On Wednesday's Anderson Cooper 360, an eight-member panel consisting of only one solid conservative, combined with several solid liberals, was mostly down on GOP presidential candidate's short list of possible Supreme Court picks. With socially liberal Republican Margaret Hoover, who referred to the picks as a "dog whistle to social conservatives," joining with other liberals to gripe about the list, Kayleigh McEnany was left as the only panel member to advocate for the choices.
At one point, a liberal panel member -- Hillary Clinton supporter Christine Quinn -- ridiculously interpreted McEnany as praising the justices for being "white" when the conservative analyst was merely praising them for being ideologically similar to conservative Antonin Scalia.
Between Monday and Tuesday, CNN host Brooke Baldwin on two occasions reacted negatively to right-leaning guests who brought up the issue of former President Bill Clinton's history of abusing women with Hillary Clinton choosing to help cover for him rather than siding with the victims.
Appearing as a guest on Monday's CNN Newsroom with Brooke Baldwin to promote her book, Capital Dames, ABC News veteran Cokie Roberts -- also of NPR -- complained that GOP presidential candidate Donald Trump "created a lot of hatred and hostility" after "a half century of us trying to bring people together" as she invoked the Jim Crow South and blamed reports of children making racist insults on Trump's presidential campaign: "Having this whole two generations trying to bring America together and be one country, and to suddenly have a leader come in and try to break that all apart and pit groups against each other is very discouraging."
On Monday, CNN New Day did its part to keep up the pressure against the North Carolina bathroom law as it offered an unchallenged forum to the mother of a transgender teen who blamed the law for the suicide of two specific transgenders, an increase in calls to suicide hotlines for transgenders, and the hospitalization of her own child due to stress caused by attention to the law.
Appearing as a guest on Sunday's CNN Newsroom with Fredricka Whitfield, liberal CNN political commentator Peter Beinart -- also a contributor for The Atlantic -- went over the top as he made known his view that, if "profoundly bigoted" Donald Trump is elected President and implements a ban on Muslim immigration, world leaders and other "people of conscience" should refuse to travel to the United States.
As Texas Lieutenant Governor Dan Patrick appeared as a guest on Friday's Legal View with Ashleigh Banfield to discuss his state's resistance to the Obama administration's directive on transgender bathroom access in public schools, he and host Banfield got into a contentious debate on the issue in which the CNN host gave credence to people of one gender claiming to be of the opposite gender.

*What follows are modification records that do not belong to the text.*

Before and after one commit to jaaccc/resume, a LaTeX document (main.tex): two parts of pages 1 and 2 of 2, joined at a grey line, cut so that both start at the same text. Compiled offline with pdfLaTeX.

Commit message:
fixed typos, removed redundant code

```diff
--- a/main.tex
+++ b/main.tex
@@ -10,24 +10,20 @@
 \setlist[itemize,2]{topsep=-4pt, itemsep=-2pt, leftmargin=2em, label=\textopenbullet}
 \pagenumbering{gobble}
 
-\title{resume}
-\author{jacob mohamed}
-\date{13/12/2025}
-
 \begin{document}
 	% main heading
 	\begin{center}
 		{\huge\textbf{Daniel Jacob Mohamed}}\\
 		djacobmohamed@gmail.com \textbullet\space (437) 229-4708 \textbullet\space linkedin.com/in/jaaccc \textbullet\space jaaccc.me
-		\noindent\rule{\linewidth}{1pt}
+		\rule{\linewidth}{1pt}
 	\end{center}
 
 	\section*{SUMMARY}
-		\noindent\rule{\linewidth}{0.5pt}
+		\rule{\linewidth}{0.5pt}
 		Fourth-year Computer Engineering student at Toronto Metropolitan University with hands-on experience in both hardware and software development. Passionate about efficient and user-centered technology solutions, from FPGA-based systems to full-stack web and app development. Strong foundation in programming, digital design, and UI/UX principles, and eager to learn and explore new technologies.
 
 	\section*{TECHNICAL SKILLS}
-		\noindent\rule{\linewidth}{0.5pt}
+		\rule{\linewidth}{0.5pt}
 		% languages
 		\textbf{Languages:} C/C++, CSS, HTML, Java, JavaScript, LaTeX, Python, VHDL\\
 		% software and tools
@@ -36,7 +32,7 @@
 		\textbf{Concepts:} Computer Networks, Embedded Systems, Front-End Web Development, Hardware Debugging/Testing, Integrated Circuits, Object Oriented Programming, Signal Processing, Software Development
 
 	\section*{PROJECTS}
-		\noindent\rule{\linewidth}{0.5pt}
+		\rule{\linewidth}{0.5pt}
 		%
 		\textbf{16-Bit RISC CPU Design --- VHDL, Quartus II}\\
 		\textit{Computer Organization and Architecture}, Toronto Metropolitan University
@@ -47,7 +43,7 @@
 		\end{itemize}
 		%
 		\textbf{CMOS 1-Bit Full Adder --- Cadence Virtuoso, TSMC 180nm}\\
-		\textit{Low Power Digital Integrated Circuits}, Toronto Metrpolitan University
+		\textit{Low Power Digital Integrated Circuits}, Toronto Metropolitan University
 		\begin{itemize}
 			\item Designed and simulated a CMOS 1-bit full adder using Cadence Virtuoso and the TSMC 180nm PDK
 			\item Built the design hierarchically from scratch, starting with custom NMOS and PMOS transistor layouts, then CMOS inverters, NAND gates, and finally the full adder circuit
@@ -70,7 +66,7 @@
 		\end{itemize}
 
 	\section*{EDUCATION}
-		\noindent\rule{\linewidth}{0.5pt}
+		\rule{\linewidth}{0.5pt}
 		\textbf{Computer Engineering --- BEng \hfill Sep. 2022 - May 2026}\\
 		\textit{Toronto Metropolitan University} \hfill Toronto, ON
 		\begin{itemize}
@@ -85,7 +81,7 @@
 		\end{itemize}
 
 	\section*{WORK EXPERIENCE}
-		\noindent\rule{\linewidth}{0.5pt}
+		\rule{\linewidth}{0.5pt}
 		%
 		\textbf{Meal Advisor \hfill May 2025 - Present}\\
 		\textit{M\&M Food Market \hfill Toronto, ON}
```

Appearing as a guest on Friday's Real Time with Bill Maher on HBO, left-wing film maker Michael Moore asserted that "race hatred" by the Republican party in Michigan was to blame for Flint's water pollution problems, but he also ended up placing some of the blame on President Barack Obama for assuring people that the water was safe to drink. The two left-wingers also spent about four minutes musing over the many things they like better about Europe than the United States. although they both ironically ended up admitting they prefer to live in the U.S.
As right-leaning Washington Post columnist Michael Gerson substituted for New York Times columnist David Brooks on Friday's PBS NewsHour, he gave an analysis worthy of pretend-conservative Brooks as he was critical of the North Carolina bathroom law and asserted that there is an equivalency between the Obama administration on the left and supporters of the North Carolina law on the right.